Any one of his many songs can come on the radio, and I am immediately time-warped back.
And suddenly I am 24 again.
Even if just for a moment.
So to hear he is gone, it is like having part of myself die.
Part of my youth.
Part of my memories.
Perhaps that is melodramatic. And honestly, I’m okay with that.
Because it freaking hurts getting older.
But what’s the alternative?
No thank you.
Life is painful and hard.
But it’s all we have while we’re here.
Our waistlines expand and our hairlines recede and our credit lines ebb and flow.
We trade our youthful, peachy glow for wrinkles and sun spots and goose necks.
I don’t want to lose the people I love.
I don’t want to even consider a world where my parents aren’t here.
Or my sister.
Or my best friend.
And don’t even get me started on my kids.
Whenever I hear that someone has died, the first person I think about is their mother.

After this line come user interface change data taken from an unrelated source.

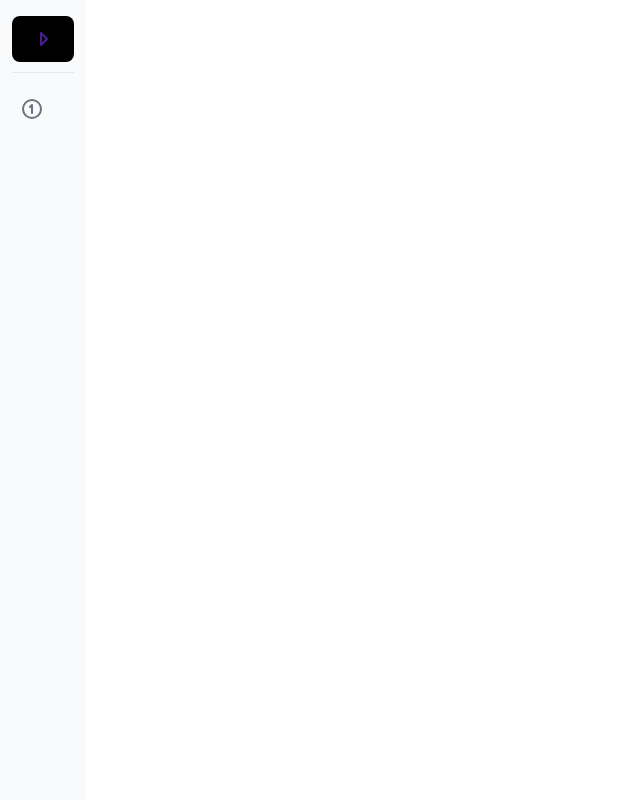
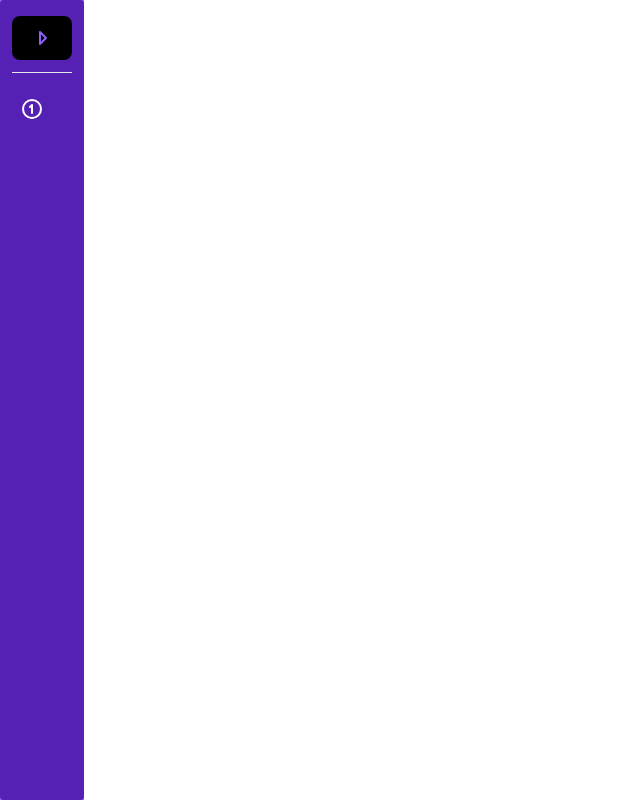
Before and after one commit to robert-beall/purple-haze, a React (Vite) app in the folder frontend/: page / in a window 1280 px wide. Shown: the whole page, without its empty margins (0-640 px from the left). Built offline with nearby package versions, Linux system fonts and the light colour scheme.

Commit message:
Add navmap updated code

```diff
--- a/frontend/src/components/NavMap.tsx
+++ b/frontend/src/components/NavMap.tsx
@@ -1,30 +1,112 @@
-import { IconCaretDown, IconCaretRight, IconCircle1 } from '@tabler/icons-react';
-import { Button, Sidebar } from "flowbite-react";
+import { IconCaretDown, IconCaretRight, IconCircle1, IconHome } from '@tabler/icons-react';
+import { Button, FlowbiteTheme, Sidebar } from "flowbite-react";
 import { FC, useState } from "react";
+
+const customTheme: FlowbiteTheme["sidebar"] = {
+    root: {
+        base: "h-full",
+        collapsed: {
+            on: "w-16",
+            off: "w-64",
+        },
+        inner: "h-full overflow-y-auto overflow-x-hidden rounded bg-purple-800 px-3 py-4 dark:bg-gray-500",
+    },
+    collapse: {
+        button: "group flex w-full items-center rounded-lg p-2 text-base font-normal text-gray-900 transition duration-75 hover:bg-gray-100 dark:text-white dark:hover:bg-gray-700",
+        icon: {
+            base: "h-6 w-6 text-gray-500 transition duration-75 group-hover:text-gray-900 dark:text-gray-400 dark:group-hover:text-white",
+            open: {
+                off: "",
+                on: "text-gray-900",
+            },
+        },
+        label: {
+            base: "ml-3 flex-1 whitespace-nowrap text-left",
+            icon: {
+                base: "h-6 w-6 transition delay-0 ease-in-out",
+                open: {
+                    on: "rotate-180",
+                    off: "",
+                },
+            },
+        },
+        list: "space-y-2 py-2",
+    },
+    cta: {
+        base: "mt-6 rounded-lg bg-gray-100 p-4 dark:bg-gray-700",
+        color: {
+            blue: "bg-cyan-50 dark:bg-cyan-900",
+            dark: "bg-dark-50 dark:bg-dark-900",
+            failure: "bg-red-50 dark:bg-red-900",
+            gray: "bg-alternative-50 dark:bg-alternative-900",
+            green: "bg-green-50 dark:bg-green-900",
+            light: "bg-light-50 dark:bg-light-900",
+            red: "bg-red-50 dark:bg-red-900",
+            purple: "bg-purple-50 dark:bg-purple-900",
+            success: "bg-green-50 dark:bg-green-900",
+            yellow: "bg-yellow-50 dark:bg-yellow-900",
+            warning: "bg-yellow-50 dark:bg-yellow-900",
+         },
+    },
+    item: {
+        base: "flex items-center justify-center rounded-lg p-2 text-base font-normal text-white hover:bg-purple-100 hover:text-gray-500 dark:text-white dark:hover:bg-gray-700",
+        active: "bg-gray-100 dark:bg-gray-700",
+        collapsed: {
+            insideCollapse: "group w-full pl-8 transition duration-75",
+            noIcon: "font-bold",
+        },
+        content: {
+            base: "flex-1 whitespace-nowrap px-3 group-hover:text-gray-900",
+        },
+        icon: {
+            base: "h-6 w-6 flex-shrink-0 transition duration-75 group-hover:text-gray-900 dark:text-gray-400 dark:group-hover:text-gray-500",
+            active: "text-gray-700 dark:text-gray-500",
+        },
+        label: "",
+        listItem: "",
+    },
+    items: {
+        base: "",
+    },
+    itemGroup: {
+        base: "h-full mt-4 space-y-2 border-t border-gray-200 pt-4 first:mt-0 first:border-t-0 first:pt-0 dark:border-gray-700",
+    },
+    logo: {
+        base: "mb-5 flex items-center pl-2.5",
+        collapsed: {
+            on: "hidden",
+            off: "self-center whitespace-nowrap text-xl font-semibold dark:text-white",
+        },
+        img: "mr-3 h-6 sm:h-7",
+    },
+};
 
 const NavMap: FC = (): JSX.Element => {
     const [isCollapsed, setIsCollapsed] = useState(true);
+    // eslint-disable-next-line @typescript-eslint/no-unused-vars
+    const [isRoot, _setIsRoot] = useState(location.pathname === '/');
 
 
     return (
-        <>
-            <Sidebar aria-label="purple haze sidebar" collapsed={isCollapsed} className={`${isCollapsed ? 'w-30' : 'w-64'}`}>
+        <Sidebar aria-label="purple haze sidebar" collapsed={isCollapsed} className={`${isCollapsed ? 'w-30' : 'w-64'} bg-purple-500 h-full`} theme={customTheme}>
             <Sidebar.Items>
                 <div id="collapse-icons" className="h-10 w-100 rounded-tr-xl">
-                        <Button onClick={() => setIsCollapsed(!isCollapsed)} className='bg-black text-purple-900 hover:bg-purple-900'>
+                    <Button onClick={() => setIsCollapsed(!isCollapsed)} color="black" className='bg-black hover:text-black text-purple-500 hover:bg-purple-200 focus:ring-0'>
                         {
                             isCollapsed ? <IconCaretRight /> : <IconCaretDown />
                         }
                     </Button>
                 </div>
                 <Sidebar.ItemGroup>
+                    {!isRoot && <Sidebar.Item href="/" icon={IconHome}>
+                        Home
+                    </Sidebar.Item>}
                     <Sidebar.Item href="/first" icon={IconCircle1}>
                         First
                     </Sidebar.Item>
                 </Sidebar.ItemGroup>
             </Sidebar.Items>
         </Sidebar>
-        </>
     );
 }
 
--- a/frontend/src/index.css
+++ b/frontend/src/index.css
@@ -1,7 +1,7 @@
 @tailwind base;
 @tailwind components;
 @tailwind utilities;
-
+/*
 :root {
   font-family: Inter, system-ui, Avenir, Helvetica, Arial, sans-serif;
   line-height: 1.5;
@@ -69,4 +69,4 @@ button:focus-visible {
   button {
     background-color: #f9f9f9;
   }
-}
+} */
```
Also changed, not shown: 1 other file (tests, documents, lock files or other folders). Lines whose indentation alone changed are shown as unchanged.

And if she’s still living, how she must feel that her child is gone.
And the swirling vortex of pain and emptiness it must leave knowing that she’ll never see her child again.
Ah the joys of being a mother.

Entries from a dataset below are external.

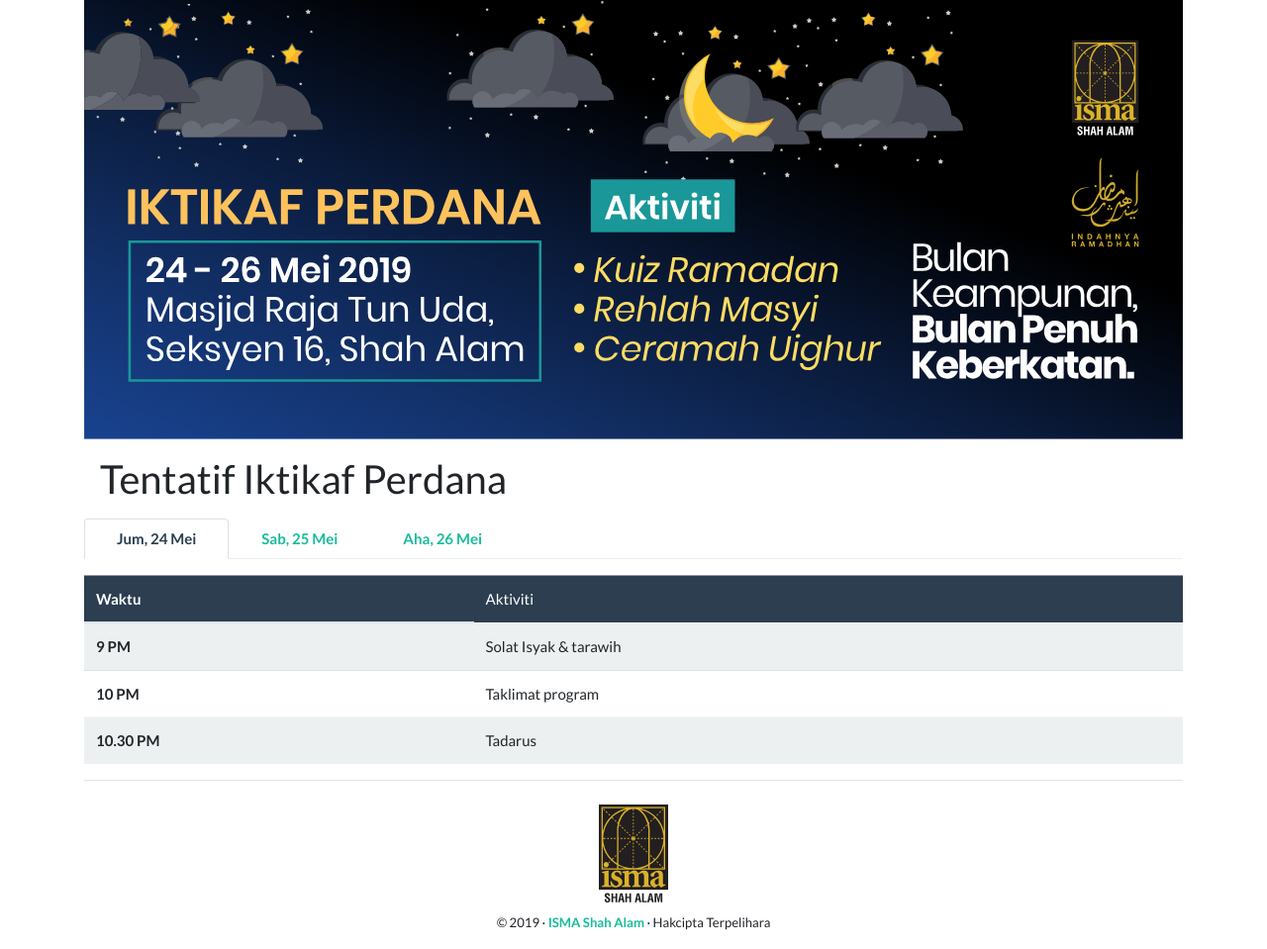
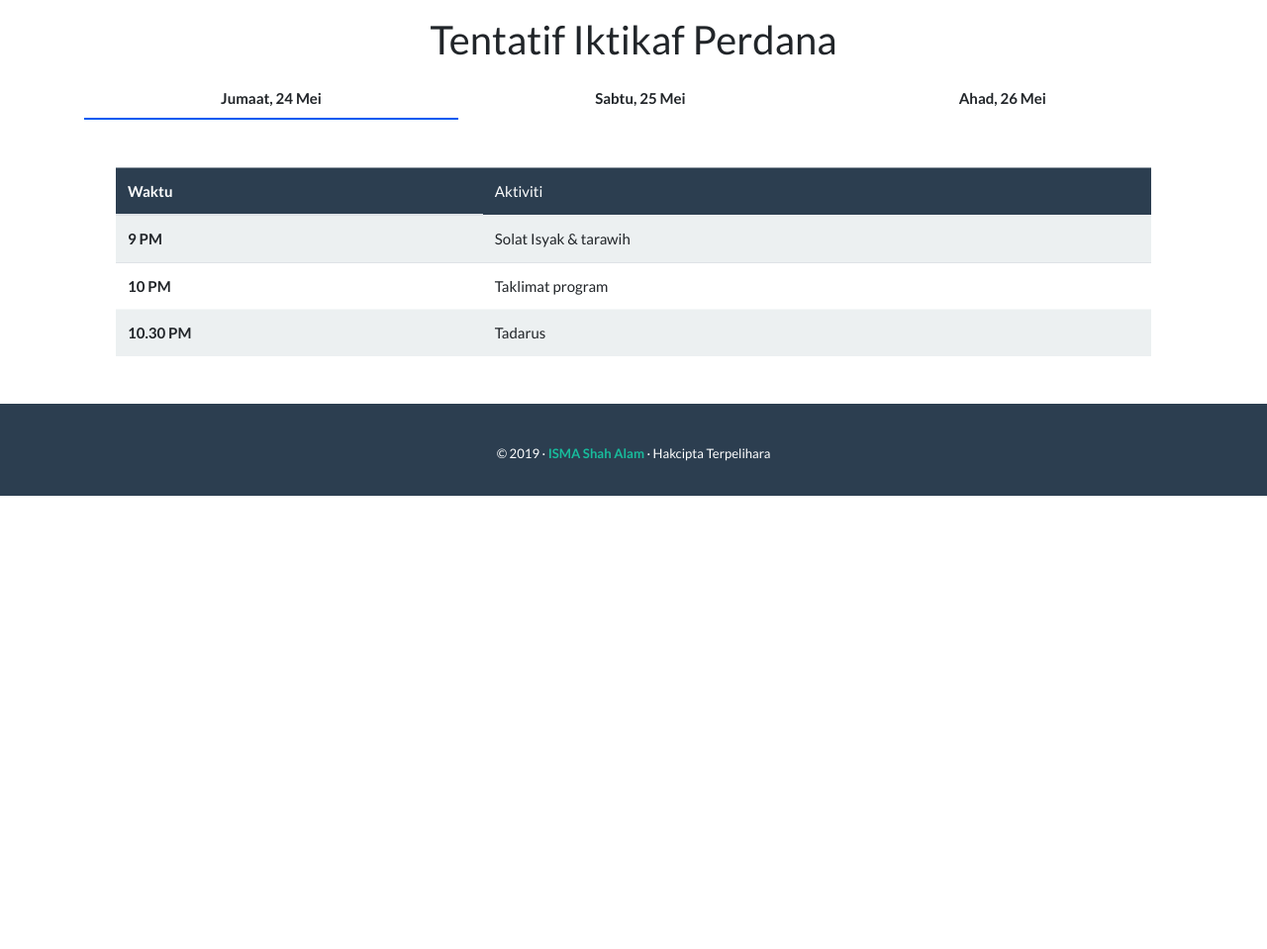
Before and after one commit to alfi-ramadhani/Jadual-Iktikaf, a PHP site: page / in a window 1280 px wide. Shown: the whole page at 99% size. After the commit the page ends 501 px from the top, so only its background shows below. Run offline with PHP 8.4, Linux system fonts and the light colour scheme; some libraries are stand-ins or nearby versions.

Commit message:
Second Commit

```diff
--- a/footer.php
+++ /dev/null
@@ -1,13 +0,0 @@
-<hr>
-
-<center><img class="m-2" src="images/logoisma2.svg" width="70"></center>
-
-<p style="text-align:center"><small>&#169; <?php echo date('Y'); ?> · <a href="https://www.ismashahalam.net"><b>ISMA Shah Alam</b></a> · Hakcipta Terpelihara</small></p>
-
-</div>
-
-<script src="https://code.jquery.com/jquery-3.3.1.slim.min.js" integrity="sha384-q8i/X+965DzO0rT7abK41JStQIAqVgRVzpbzo5smXKp4YfRvH+8abtTE1Pi6jizo" crossorigin="anonymous"></script>
-<script src="https://stackpath.bootstrapcdn.com/bootstrap/4.3.1/js/bootstrap.min.js" integrity="sha384-JjSmVgyd0p3pXB1rRibZUAYoIIy6OrQ6VrjIEaFf/nJGzIxFDsf4x0xIM+B07jRM" crossorigin="anonymous"></script>
-
-</body>
-</html>
--- a/header.php
+++ b/header.php
@@ -1,11 +1,86 @@
 <!DOCTYPE html>
-<html lang="en">
+<html ⚡ lang="en">
   <head>
     <meta charset="utf-8">
-  <meta name="viewport" content="width=device-width, initial-scale=1, shrink-to-fit=no">
-  <meta name="robots" content="noindex">
-  <link rel="stylesheet" href="https://bootswatch.com/4/flatly/bootstrap.min.css" >
+    <meta name="viewport" content="width=device-width,minimum-scale=1">
+    <meta name="description" content="This is the AMP Boilerplate.">
+    <link rel="preload" as="script" href="https://cdn.ampproject.org/v0.js">
+    <link rel="preconnect dns-prefetch" href="https://fonts.gstatic.com/" crossorigin>
+    <style amp-boilerplate>
+      body{-webkit-animation:-amp-start 8s steps(1,end) 0s 1 normal both;-moz-animation:-amp-start 8s steps(1,end) 0s 1 normal both;-ms-animation:-amp-start 8s steps(1,end) 0s 1 normal both;animation:-amp-start 8s steps(1,end) 0s 1 normal both}@-webkit-keyframes -amp-start{from{visibility:hidden}to{visibility:visible}}@-moz-keyframes -amp-start{from{visibility:hidden}to{visibility:visible}}@-ms-keyframes -amp-start{from{visibility:hidden}to{visibility:visible}}@-o-keyframes -amp-start{from{visibility:hidden}to{visibility:visible}}@keyframes -amp-start{from{visibility:hidden}to{visibility:visible}}
+    </style>
+    <link href="https://bootswatch.com/4/flatly/bootstrap.min.css" rel="stylesheet">
+    <script async src="https://cdn.ampproject.org/v0.js"></script>
+    <script async custom-element="amp-selector" src="https://cdn.ampproject.org/v0/amp-selector-0.1.js"></script>
+    <!-- Import other AMP Extensions here -->
+    <style amp-custom>
+    /* body { font-family: 'Montserrat', sans-serif } */
+    :root {
+      --color-primary: #005AF0;
+      --space-1: .5rem;  /* 8px */
+      --space-4: 2rem;   /* 32px */
+    }
 
+    /* Styles for the flex layout based tabs */
+    amp-selector[role=tablist].tabs-with-flex {
+        display: flex;
+        flex-wrap: wrap;
+    }
+    amp-selector[role=tablist].tabs-with-flex [role=tab] {
+        flex-grow: 1;
+        /* custom styling, feel free to change */
+        text-align: center;
+        padding: var(--space-1);
+    }
+    amp-selector[role=tablist].tabs-with-flex [role=tab][selected] {
+        outline: none;
+        /* custom styling, feel free to change */
+        border-bottom: 2px solid var(--color-primary);
+    }
+    amp-selector[role=tablist].tabs-with-flex [role=tabpanel] {
+        display: none;
+        width: 100%;
+        order: 1; /* must be greater than the order of the tab buttons to flex to the next line */
+        /* custom styling, feel free to change */
+        padding: var(--space-4);
+    }
+    amp-selector[role=tablist].tabs-with-flex [role=tab][selected] + [role=tabpanel] {
+        display: block;
+    }
+
+    /* Styles for the selector based tabs */
+    amp-selector[role=tablist].tabs-with-selector {
+        display: flex;
+    }
+    amp-selector[role=tablist].tabs-with-selector [role=tab][selected] {
+        outline: none;
+        /* custom styling, feel free to change */
+        border-bottom: 2px solid var(--color-primary);
+    }
+    amp-selector[role=tablist].tabs-with-selector {
+        display: flex;
+    }
+    amp-selector[role=tablist].tabs-with-selector [role=tab] {
+      /* custom styling, feel free to change */
+      width: 100%;
+      text-align: center;
+      padding: var(--space-1);
+    }
+    amp-selector.tabpanels [role=tabpanel] {
+      display: none;
+      /* custom styling, feel free to change */
+      padding: var(--space-4);
+    }
+    amp-selector.tabpanels [role=tabpanel][selected] {
+      outline: none;
+      display: block;
+    }
+    </style>
+    <noscript>
+      <style amp-boilerplate>body{-webkit-animation:none;-moz-animation:none;-ms-animation:none;animation:none}</style>
+    </noscript>
+
+    <link rel="canonical" href=".">
     <link rel="shortcut icon" href="images/favicon.png" />
     <link rel="image_src" href="images/iktikaf-isma-shah-alam.jpg" />
     <meta name="description" content="Iktikaf Perdana | ISMA Shah Alam"/>
--- a/index.php
+++ b/index.php
@@ -1,4 +1,5 @@
-<?php include 'header.php';?>
+<?php require 'header.php';?>
+
     <title>Iktikaf Perdana | ISMA Shah Alam</title>
   </head>
   <body>
@@ -10,29 +11,27 @@ Web Pemilik:	https://www.ismashahalam.net
   Pengaturcara:	ALFI Studio
   Author URI:		https://studio.alfiya.com.my/
   Versi:			1.0
-CSS:			Bootstrap 4.1
   -->
 
+  <div class="bg-primary">
     <div class="container">
-
-<div id="carouzel" class="carousel slide" data-ride="carousel">
-  <div class="carousel-inner">
-    <div class="carousel-item active">
-      <img class="d-block w-100" src="images/header.svg" alt="header">
-    </div>
+      <amp-img src="images/header.svg" alt="header" height="546" width="1366" layout="responsive"></amp-img>
     </div>
   </div>
 
-<h2 class="page-header m-3">Tentatif Iktikaf Perdana</h2>
+  <div class="container">
+    <h2 style="text-align:center" class="page-header m-3">Tentatif Iktikaf Perdana</h2>
 
-<ul class="nav nav-tabs" role="tablist">
-  <li class="nav-item"><a class="nav-link active" data-toggle="tab" href="#home" role="tab"><b>Jum, 24 Mei</b></a></li>
-  <li class="nav-item"><a class="nav-link" data-toggle="tab" href="#menu1" role="tab"><b>Sab, 25 Mei</b></a></li>
-  <li class="nav-item"><a class="nav-link" data-toggle="tab" href="#menu2" role="tab"><b>Aha, 26 Mei</b></a></li>
-</ul>
-
-<div class="tab-content">
-  <div id="home" class="tab-pane fade show active" role="tabpanel">
+      <amp-selector class="tabs-with-flex"
+        role="tablist">
+        <div id="tab1"
+          role="tab"
+          aria-controls="tabpanel1"
+          option
+          selected><b>Jumaat, 24 Mei</b></div>
+        <div id="tabpanel1"
+          role="tabpanel"
+          aria-labelledby="tab1">
           <table class="table table-hover mt-3">
             <thead>
               <tr class="table-primary">
@@ -56,7 +55,13 @@ CSS:			Bootstrap 4.1
             </tbody>
           </table>
           </div>
-  <div id="menu1" class="tab-pane fade" role="tabpanel">
+        <div id="tab2"
+          role="tab"
+          aria-controls="tabpanel2"
+          option><b>Sabtu, 25 Mei</b></div>
+        <div id="tabpanel2"
+          role="tabpanel"
+          aria-labelledby="tab2">
           <table class="table table-hover mt-3">
             <thead>
               <tr class="table-primary">
@@ -116,7 +121,13 @@ CSS:			Bootstrap 4.1
             </tbody>
           </table>
           </div>
-  <div id="menu2" class="tab-pane fade" role="tabpanel">
+        <div id="tab3"
+          role="tab"
+          aria-controls="tabpanel3"
+          option><b>Ahad, 26 Mei</b></div>
+        <div id="tabpanel3"
+          role="tabpanel"
+          aria-labelledby="tab3">
           <table class="table table-hover mt-3">
             <thead>
               <tr class="table-primary">
@@ -156,6 +167,14 @@ CSS:			Bootstrap 4.1
             </tbody>
           </table>
         </div>
+      </amp-selector>
+
+    </div>
+    <div class="bg-primary text-white p-3">
+    <center><amp-img class="m-2" src="images/logoisma.svg" width="70" height="100" ></amp-img></center>
+
+    <p style="text-align:center"><small>&#169; <?php echo date('Y'); ?> · <a href="https://www.ismashahalam.net"><b>ISMA Shah Alam</b></a> · Hakcipta Terpelihara</small></p>
     </div>
 
-<?php include 'footer.php' ?>
+  </body>
+</html>
```
Also changed, not shown: readme.md (deleted). Lines whose indentation alone changed are shown as unchanged.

Everything is a ASPCA commercial with Sarah McLachlan singing in the background.
Years ago when I worked in the emergency room as a technician, I pulled in for my shift one evening to about 30 patrol cars in the parking lot.
That could only mean one thing.
An officer had been wounded or killed.
My heart sank into my stomach.
I took a deep breath and walked into the ambulance bay, only to be greeted by Ross, another technician, who swiftly escorted me to the break room to debrief me.
It wasn’t an officer who had died.
It was an officer’s daughter…who had autism.
And she was young.
Like toddler young.
The physicians had asked that Ross intercept and inform me, because they knew I had a son with autism about that child’s same age, and that I would lose it.
And they were soooo right.
I didn’t know that family.
I had never held that sweet little girl or brushed her hair or watched her ride a bike.
But when Ross told me what happened, I sobbed.
For a half hour.
I couldn’t pull it together.
And here’s what I learned that day.
I don’t have to know you to hurt for you.
Each of you reading this blog have kids and family that I’ve perhaps never even met, but I feel like I know them at least a little bit because I’ve watched you catalogue your lives on Facebook.
And if you have lost a spouse or a parent or child or a sibling or a friend…I promise you, I’ve cried.
Because that’s who I am.
I hurt when you hurt.
I feel what you feel.
And I’m incapable of turning that off.
So when a musician dies that I’ve never met, it is good and right and more than okay to cry.
Over the decade that I worked in the emergency room, I lost count of the number of patients we lost.
At some point, you just become calloused to it.
You have to, or you’ll go nuts.
But the patients who sent me to the floor, weeping, were the ones with whom I shared a connection.
Connection can happen on a variety of levels.
When you connect with a person, you understand them.
You just get them.
You don’t have to have known them for 25 years.
You don’t have to have known them at all.
Where there is connection, there is appreciation.
And where there is appreciation, there is empathy…and maybe even love.
This is how I explain my profuse emotion and tears for a lost child I didn’t know.
And a musician I never met.
Your voice will stay with me forever.